When it comes to goth’s legacy across the pond, one man can be pointed to for inspiring legions of the subculture’s most devoted followers. New York native Fred H. Berger began Propaganda magazine as a hardcore zine in 1982, before morphing it into a bible for disaffected youth. Shooting much of the mag’s imagery himself, which heavily referenced S&M and often featured waifish models hanging out in graveyards, Berger cited Cavani’s film as a key inspiration. “I’ve also been very influenced by The Night Porter… Stylistically and aesthetically, even romantically, it’s an intriguing film,” he recalled in a recent interview with Dazed. “Of course it was very controversial, it was and still is, but I found it very influential.” In Berger’s mind, standards back then of what was considered shocking were different. “The fashionable fascism element of Propaganda was not that unusual… Kiss, the heavy-metal band, have the SS symbol in their logo – and Gene Simmons is Israeli! So even Jewish hipsters and artists at the time were playing with that kind of imagery, which by today’s standards is considered politically incorrect and intolerable.”
MUSIC VIDEOS AND MARILYN MANSON
While Rampling’s outfit has featured in music videos for both Madonna and Lady Gaga (it appeared in the former’s 1990 “Justify My Love” short and was worn by Gaga for her 2009 single “LoveGame”) it’s king of goth Marilyn Manson who has taken the look the furthest. Since his Holy Wood era (2000) he’d appeared in a shiny SS-style hat, and had performed wearing braces and elbow-length gloves, but the complete get up was most notably seen in his 2001 video for “The Fight Song”, a comment on contemporary America which juxtaposes Manson’s SS aesthetic with the phrase “We’re all happy to live in America”. For the ever-controversial Manson, Nazi Chic has dominated his post-millennial creative output – his fifth album The Golden Age Of Grotesque (2003) was created in conjunction with series of portraits by Gottfried Helnwein, featuring the musician in a white stylised uniform with patches worn by Nazi bandsmen on the collar. The accompanying Grotesk Burlesk tour saw Manson (in outfits by Jean Paul Gaultier) incorporate everything from the Death’s Head logo (complete with the Mickey Mouse ears Manson wore in some of the controversial blackface Helnwein images) a rally style set, and SS-officer back-up drummers who donned masks like those worn in Rampling’s famous scene.
HIGH FASHION INTERPRETATIONS

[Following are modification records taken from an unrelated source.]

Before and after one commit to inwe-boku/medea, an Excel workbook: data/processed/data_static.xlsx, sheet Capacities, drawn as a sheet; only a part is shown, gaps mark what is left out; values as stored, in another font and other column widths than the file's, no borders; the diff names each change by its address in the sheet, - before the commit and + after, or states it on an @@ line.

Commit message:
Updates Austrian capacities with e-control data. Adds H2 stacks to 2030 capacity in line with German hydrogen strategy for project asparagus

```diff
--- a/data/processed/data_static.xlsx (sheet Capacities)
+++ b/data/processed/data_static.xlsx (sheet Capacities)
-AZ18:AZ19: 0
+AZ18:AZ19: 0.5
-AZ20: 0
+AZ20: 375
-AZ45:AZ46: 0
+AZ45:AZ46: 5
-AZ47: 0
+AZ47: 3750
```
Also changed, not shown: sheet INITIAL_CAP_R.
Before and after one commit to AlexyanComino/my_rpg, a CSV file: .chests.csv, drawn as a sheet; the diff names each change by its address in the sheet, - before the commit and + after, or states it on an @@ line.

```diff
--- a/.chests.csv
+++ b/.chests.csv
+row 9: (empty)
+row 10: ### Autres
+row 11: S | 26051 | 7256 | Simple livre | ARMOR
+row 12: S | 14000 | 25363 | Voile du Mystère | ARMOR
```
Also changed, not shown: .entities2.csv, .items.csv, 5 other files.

Unsurprisingly, The Night Porter has found fans in fashion designers and editors, appearing as inspiration behind hundreds of covers and photoshoots. Perhaps most notably, Marc Jacobs looked to the film for his AW11 collection for Louis Vuitton, staged in a grand Hotel style setting complete with maids, bell-boys and ornate elevators, which transported models through the floor and to the runway. As for the clothes, there were leather gloves, bags handcuffed to wrists and stiff-brimmed caps topped with masks (including in shiny patent and the house’s iconic monogrammed canvas). Tom Ford has also made explicit reference to the film, stating that “almost every image of the actress Charlotte Rampling that has ever been captured are burned into my hard drive and have become part of my ethos of contemporary beauty.” And while Raf Simons’ SS17 collection was more of an ode to the fetishistic stylings of Robert Mapplethorpe, there was certainly something Rampling-esque about the hats worn by models. Indeed, Nazi Chic has been appropriated by gay S&M communities for decades, as detailed by Sontag back in 1975.
For tickets and more information on the Barbican’s Cheap Thrills season, head here.